Curated Code, Hackable Browser, IoT Should Be Open, and Better Treemaps

  1. Awesome Awesomeness — list of curated collections of frameworks and libraries in various languages that do not suck. They solve the problem of “so, I’m new to (language) and don’t want to kiss a lot of frogs before I find the right tool for a particular task”.
  2. Breach — a hackable, modular web browser.
  3. The CompuServe of Things (Phil Windley) — How we build the Internet of Things has far-reaching consequences for the humans who will use—or be used by—it. Will we push forward, connecting things using forests of silos that are reminiscent the online services of the 1980’s, or will we learn the lessons of the Internet and build a true Internet of Things? (via Cory Doctorow)
  4. FoamTree — nifty treemap layouts and animations, in Javascript. (via Flowing Data)
Comment: 1
Four short links: 1 July 2014

Four short links: 1 July 2014

Efficient Representation, Page Rendering, Graph Database, Warning Effectiveness

  1. word2vecThis tool provides an efficient implementation of the continuous bag-of-words and skip-gram architectures for computing vector representations of words. These representations can be subsequently used in many natural language processing applications and for further research. From Google Research paper Efficient Estimation of Word Representations in Vector Space.
  2. What Every Frontend Developer Should Know about Page RenderingRendering has to be optimized from the very beginning, when the page layout is being defined, as styles and scripts play the crucial role in page rendering. Professionals have to know certain tricks to avoid performance problems. This arcticle does not study the inner browser mechanics in detail, but rather offers some common principles.
  3. Cayleyan open-source graph inspired by the graph database behind Freebase and Google’s Knowledge Graph.
  4. Alice in Warningland (PDF) — We performed a field study with Google Chrome and Mozilla Firefox’s telemetry platforms, allowing us to collect data on 25,405,944 warning impressions.
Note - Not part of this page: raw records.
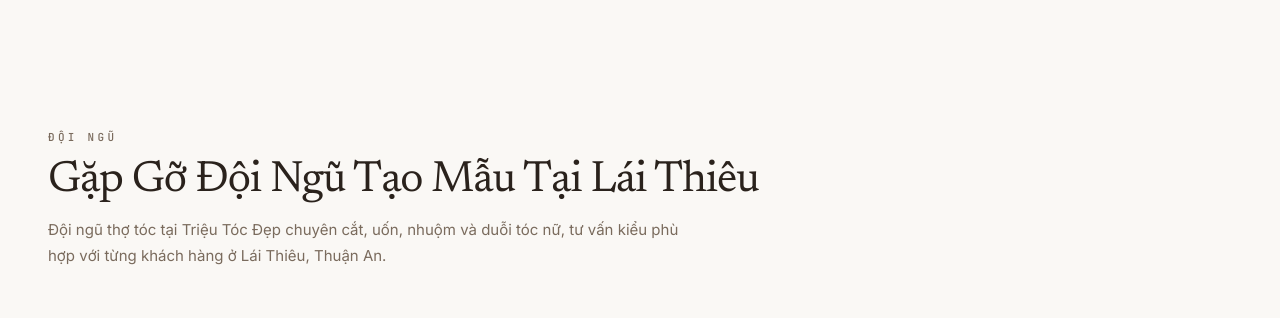
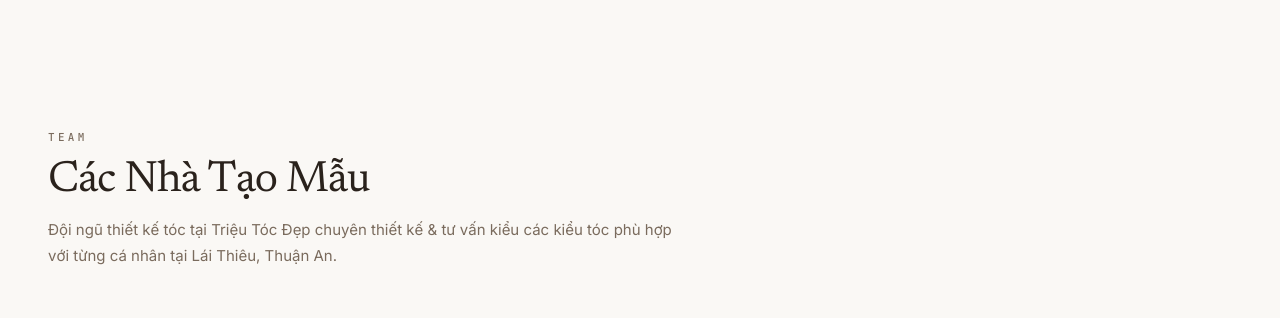
Before and after one commit to thienky0104/claudefix6.1, a React (Vite) app: page / in a window 1280 px wide. Shown: the part 5440-5758 px from the top of the page. Built offline with nearby package versions, Linux system fonts and the light colour scheme.

Commit message:
Updated Stylists.tsx

```diff
--- a/src/components/Stylists.tsx
+++ b/src/components/Stylists.tsx
@@ -44,19 +44,19 @@
             className="text-[11px] uppercase tracking-[0.3em] text-[#7a6b5d]"
             style={{ fontFamily: "'JetBrains Mono', monospace" }}
           >
-            Đội Ngũ
+            Team
           </span>
           <h2
             className="text-[32px] leading-[1.1] tracking-tight text-[#2a221c] md:text-[44px]"
             style={{ fontFamily: "'Newsreader', serif", fontWeight: 400 }}
           >
-            Gặp Gỡ Đội Ngũ Tạo Mẫu Tại Lái Thiêu
+            Các Nhà Tạo Mẫu
           </h2>
           <p
             className="max-w-[640px] text-[15px] leading-[1.7] text-[#7a6b5d]"
             style={{ fontFamily: "'Inter', sans-serif" }}
           >
-            Đội ngũ thợ tóc tại Triệu Tóc Đẹp chuyên cắt, uốn, nhuộm và duỗi tóc nữ, tư vấn kiểu phù hợp với từng khách hàng ở Lái Thiêu, Thuận An.
+            Đội ngũ thiết kế tóc tại Triệu Tóc Đẹp chuyên thiết kế & tư vấn kiểu các kiểu tóc phù hợp với từng cá nhân tại Lái Thiêu, Thuận An.
           </p>
         </div>
 
```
We find that browser security warnings can be successful: users clicked through fewer than a quarter of both browser’s malware and phishing warnings and third of Mozilla Firefox’s SSL warnings. We also find clickthrough rates as high as 70.2% for Google Chrome SSL warnings, indicating that the user experience of a warning can have tremendous impact on user behaviour.
Comments: 7